- **Change listing data**
────

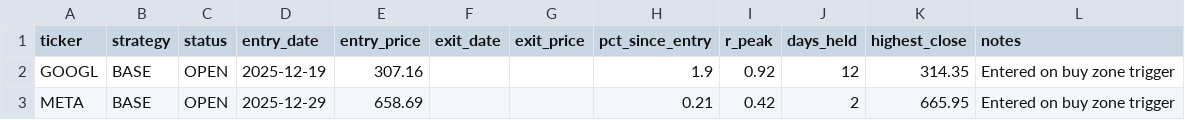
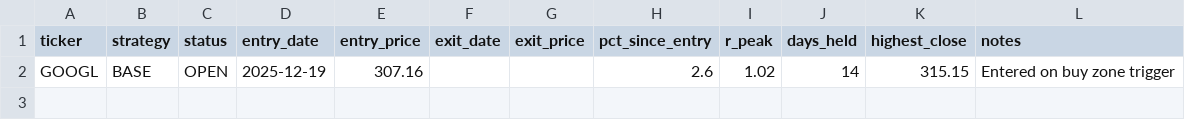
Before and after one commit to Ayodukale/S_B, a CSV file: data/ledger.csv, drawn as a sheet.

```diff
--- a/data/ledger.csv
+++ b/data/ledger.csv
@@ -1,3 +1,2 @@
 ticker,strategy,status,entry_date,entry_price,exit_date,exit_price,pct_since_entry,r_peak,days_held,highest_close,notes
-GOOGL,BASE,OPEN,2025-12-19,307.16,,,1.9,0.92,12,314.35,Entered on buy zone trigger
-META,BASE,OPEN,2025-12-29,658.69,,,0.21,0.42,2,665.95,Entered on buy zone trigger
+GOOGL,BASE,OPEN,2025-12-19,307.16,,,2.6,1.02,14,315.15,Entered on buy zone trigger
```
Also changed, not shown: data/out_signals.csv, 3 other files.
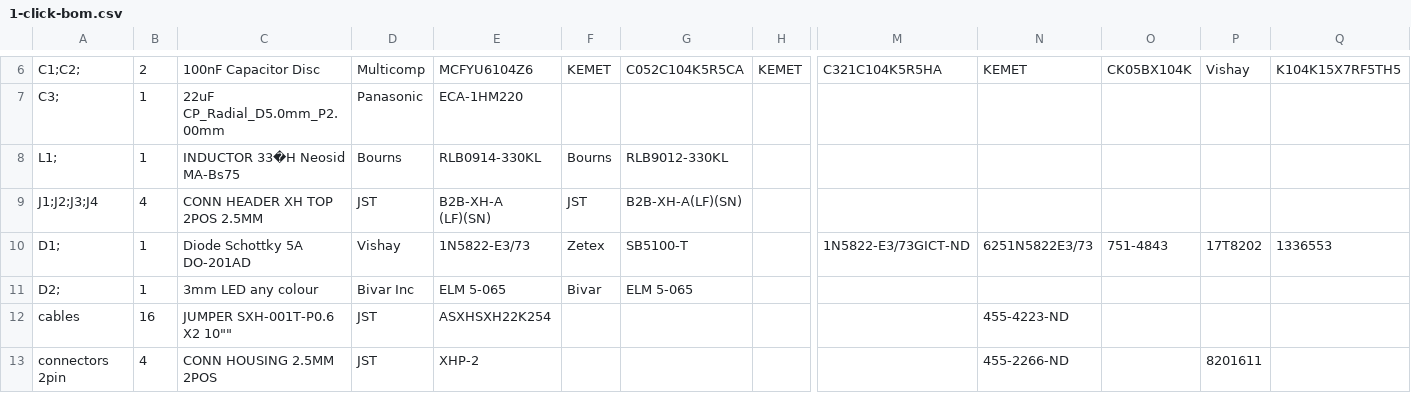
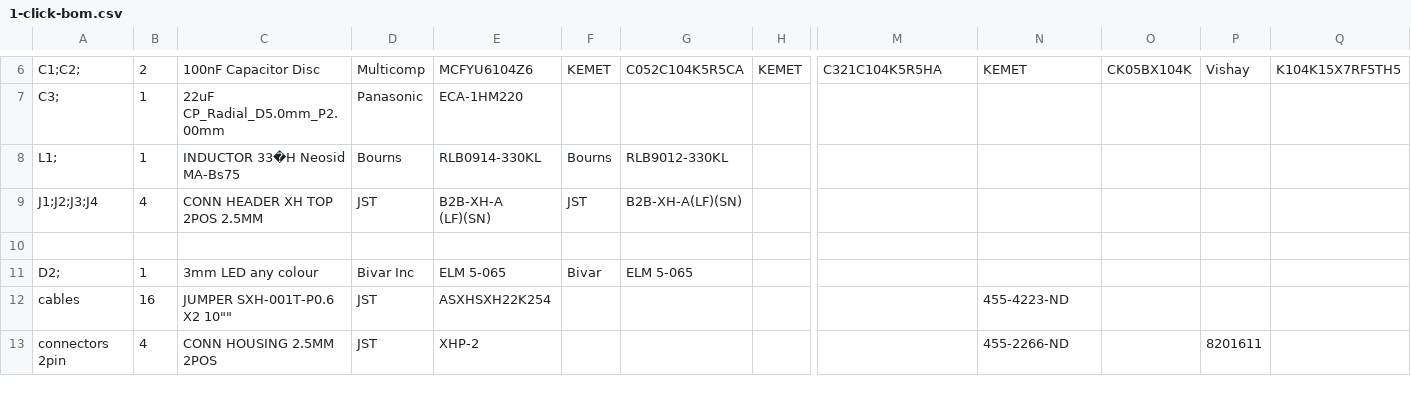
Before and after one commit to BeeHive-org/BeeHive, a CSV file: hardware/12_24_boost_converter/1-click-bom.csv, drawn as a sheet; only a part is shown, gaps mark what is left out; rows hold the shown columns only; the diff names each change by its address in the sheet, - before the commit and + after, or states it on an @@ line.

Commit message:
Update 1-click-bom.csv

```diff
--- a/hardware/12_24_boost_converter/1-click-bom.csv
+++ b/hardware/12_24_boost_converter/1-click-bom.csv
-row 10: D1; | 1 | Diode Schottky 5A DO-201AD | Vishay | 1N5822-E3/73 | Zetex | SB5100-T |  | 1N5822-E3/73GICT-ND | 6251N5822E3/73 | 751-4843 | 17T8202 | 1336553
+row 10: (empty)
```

────

- **Work instruction**
Exact copies of the entries above are needed, without their pictures.

- **Answer to the exercise**
Before and after one commit to Ayodukale/S_B, a CSV file: data/ledger.csv, drawn as a sheet.

```diff
--- a/data/ledger.csv
+++ b/data/ledger.csv
@@ -1,3 +1,2 @@
 ticker,strategy,status,entry_date,entry_price,exit_date,exit_price,pct_since_entry,r_peak,days_held,highest_close,notes
-GOOGL,BASE,OPEN,2025-12-19,307.16,,,1.9,0.92,12,314.35,Entered on buy zone trigger
-META,BASE,OPEN,2025-12-29,658.69,,,0.21,0.42,2,665.95,Entered on buy zone trigger
+GOOGL,BASE,OPEN,2025-12-19,307.16,,,2.6,1.02,14,315.15,Entered on buy zone trigger
```
Also changed, not shown: data/out_signals.csv, 3 other files.
Before and after one commit to BeeHive-org/BeeHive, a CSV file: hardware/12_24_boost_converter/1-click-bom.csv, drawn as a sheet; only a part is shown, gaps mark what is left out; rows hold the shown columns only; the diff names each change by its address in the sheet, - before the commit and + after, or states it on an @@ line.

Commit message:
Update 1-click-bom.csv

```diff
--- a/hardware/12_24_boost_converter/1-click-bom.csv
+++ b/hardware/12_24_boost_converter/1-click-bom.csv
-row 10: D1; | 1 | Diode Schottky 5A DO-201AD | Vishay | 1N5822-E3/73 | Zetex | SB5100-T |  | 1N5822-E3/73GICT-ND | 6251N5822E3/73 | 751-4843 | 17T8202 | 1336553
+row 10: (empty)
```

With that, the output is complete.